These include the variety of testing methods, the potential for variability in data and the lack of clarity for asbestos content in soils and use post-remediation. This may stem from parties including consultants, laboratories and regulatory bodies – Health and Safety Executive (HSE), local authorities, the Environment Agency – that approach the area from slightly differing perspectives.
A problem with the analysis of asbestos content in soil is the difficulty in obtaining a sample that is representative of the site. The size and nature of many asbestos containing materials (ACMs) and their distribution in the soil result in a lack of homogeneity and, potentially, a large variation in results. Laboratory testing is ultimately dependent on the quality and nature of the samples submitted and design of the site investigation. It is obvious, regardless of the parameter under investigation, that results obtained even from the most sensitive analytical method, for example, that of the United Kingdom Accreditation Service (UKAS), will not be relevant unless sampling is representative.
Dependent on the size of the sample and that used in the test, the laboratory may be required to sub-sample further. This increases the potential for a single piece of ACM being excluded from the portion analysed. An understanding between those involved in sampling and laboratory testing is therefore preferential.
Clay and Mailer’s article demonstrated the disparity in results obtained from a number of analytical methods. This included semi-quantitative judgment via microscopy, HSG 248 (HSE-published guidance) bulk identification and weighing of associated products, and water-based drop tests.
This lack of standardised methodologies is of concern, should a number of laboratories be used during a long-term project where data consistency is important to avoid step changes in results obtained, particularly when remediation is involved. This could all change should a procedure be developed that is accepted as best practise.
It was inaccurately stated in the article that there are no available methods for the determination of asbestos content that carry the assurance that accreditation provides.
A review of accredited laboratories for asbestos content in soil analysis on the UKAS’ testing website (www.ukas.org) returns two integrated service providers in the UK that have a laboratory function. These both appear to be tests developed in-house that fulfil the accreditation criteria – technically fit for purpose, reproducible and robust, performed by trained staff and supported by efficient quality management systems.

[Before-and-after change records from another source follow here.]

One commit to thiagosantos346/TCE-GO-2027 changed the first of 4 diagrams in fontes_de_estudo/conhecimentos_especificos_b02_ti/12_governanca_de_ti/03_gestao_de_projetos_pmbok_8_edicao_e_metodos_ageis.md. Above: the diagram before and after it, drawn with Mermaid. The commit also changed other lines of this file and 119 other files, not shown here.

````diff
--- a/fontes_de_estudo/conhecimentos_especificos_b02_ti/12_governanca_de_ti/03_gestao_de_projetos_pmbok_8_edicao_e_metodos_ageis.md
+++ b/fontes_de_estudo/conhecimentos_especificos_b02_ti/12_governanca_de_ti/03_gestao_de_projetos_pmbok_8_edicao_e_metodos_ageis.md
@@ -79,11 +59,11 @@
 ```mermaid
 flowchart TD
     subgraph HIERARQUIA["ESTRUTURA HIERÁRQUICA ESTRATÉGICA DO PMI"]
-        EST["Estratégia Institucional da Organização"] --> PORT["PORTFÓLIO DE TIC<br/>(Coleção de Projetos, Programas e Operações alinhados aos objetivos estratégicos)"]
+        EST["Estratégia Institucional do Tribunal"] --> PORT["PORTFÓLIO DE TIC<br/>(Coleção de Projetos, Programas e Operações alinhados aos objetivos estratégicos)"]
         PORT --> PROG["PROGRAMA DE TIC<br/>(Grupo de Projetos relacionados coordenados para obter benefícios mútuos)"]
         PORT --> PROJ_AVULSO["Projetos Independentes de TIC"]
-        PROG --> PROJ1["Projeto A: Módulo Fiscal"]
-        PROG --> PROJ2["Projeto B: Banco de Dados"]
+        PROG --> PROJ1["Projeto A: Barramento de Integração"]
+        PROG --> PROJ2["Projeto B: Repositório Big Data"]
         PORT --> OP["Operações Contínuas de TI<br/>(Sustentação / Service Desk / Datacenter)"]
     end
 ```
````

It is worth stating that asbestos sits outside the Environment Agency’s Monitoring Certification Scheme performance standard, which is limited to chemical analysis parameters in soils. Many environmental laboratories will also not proceed with chemical analysis upon discovery of asbestos in soil samples.
Regardless of the method employed, it is vital that principles behind asbestos analysis are understood to prevent data being misinterpreted. This may require collaboration from those involved in laboratory analysis, health, control of asbestos and waste disposal. This suggests a holistic approach from an integrated provider of sampling, analysis and consultancy.

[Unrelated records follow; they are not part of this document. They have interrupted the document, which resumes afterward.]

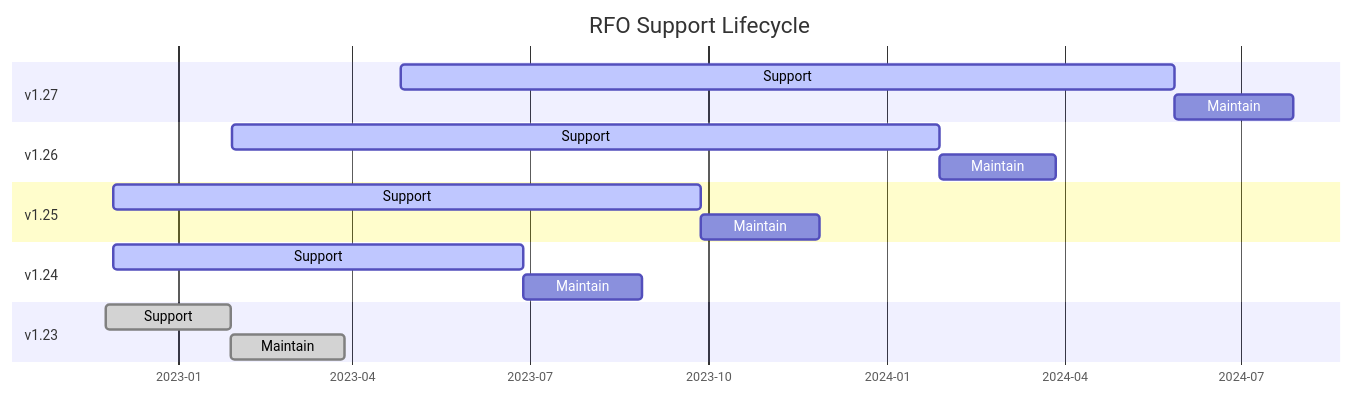
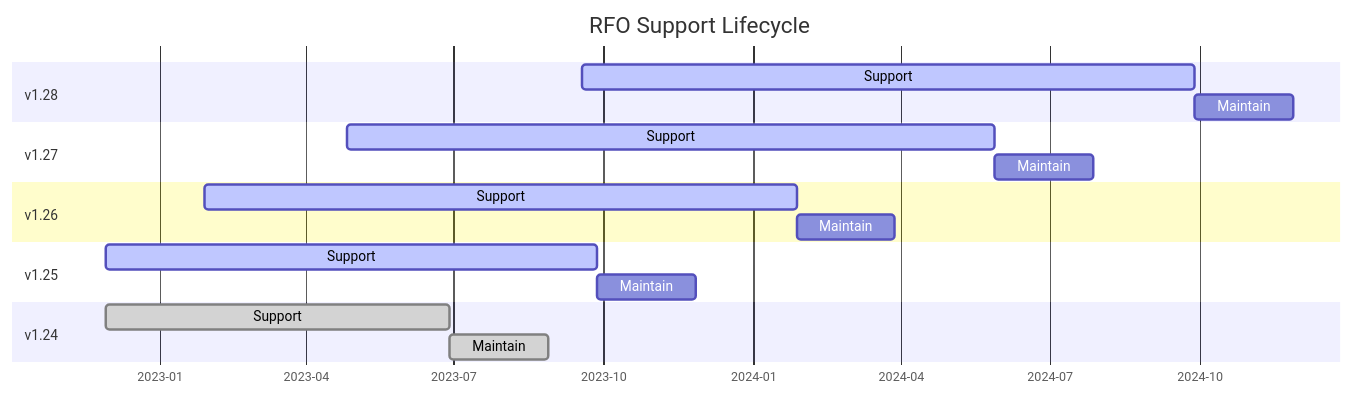
The diagram in sig/sig-rfo/README.md (openeuler-mirror/community), drawn with Mermaid before and after one commit. The commit also changed other lines of this file, not shown here.

First line of the commit message:
Update RFO version list and support matrix

````diff
--- a/sig/sig-rfo/README.md
+++ b/sig/sig-rfo/README.md
@@ -174,22 +174,22 @@
 ```mermaid
 gantt
     title RFO Support Lifecycle
     dateFormat  YYYY-MM-DD
     axisFormat %Y-%m
+    section v1.28
+    Support: active, a5,2023-09-18, 2024-09-28
+    Maintain: after a5, 2024-11-28
     section v1.27
     Support: active, a1,2023-04-26, 2024-05-28
     Maintain: after a1, 2024-07-28
     section v1.26
     Support: active, a2,2023-01-29, 2024-01-28
     Maintain: after a2, 2024-03-28
     section v1.25
     Support: active, a3,2022-11-29, 2023-09-27
     Maintain: after a3, 2023-11-27
     section v1.24
-    Support: active, a4,2022-11-29, 2023-06-28
-    Maintain: after a4, 2023-08-28
-    section v1.23
-    Support: done, a5,2022-11-25, 2023-01-28
-    Maintain: done, after a5, 2023-03-28
+    Support: done, a4,2022-11-29, 2023-06-28
+    Maintain: done, after a4, 2023-08-28
 
 ```
````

Zoë Cooper is business development manager and Neil Housley is quality manager with WSP Environmental Laboratories and Neil Housley is quality manager with WSP Environmental Laboratories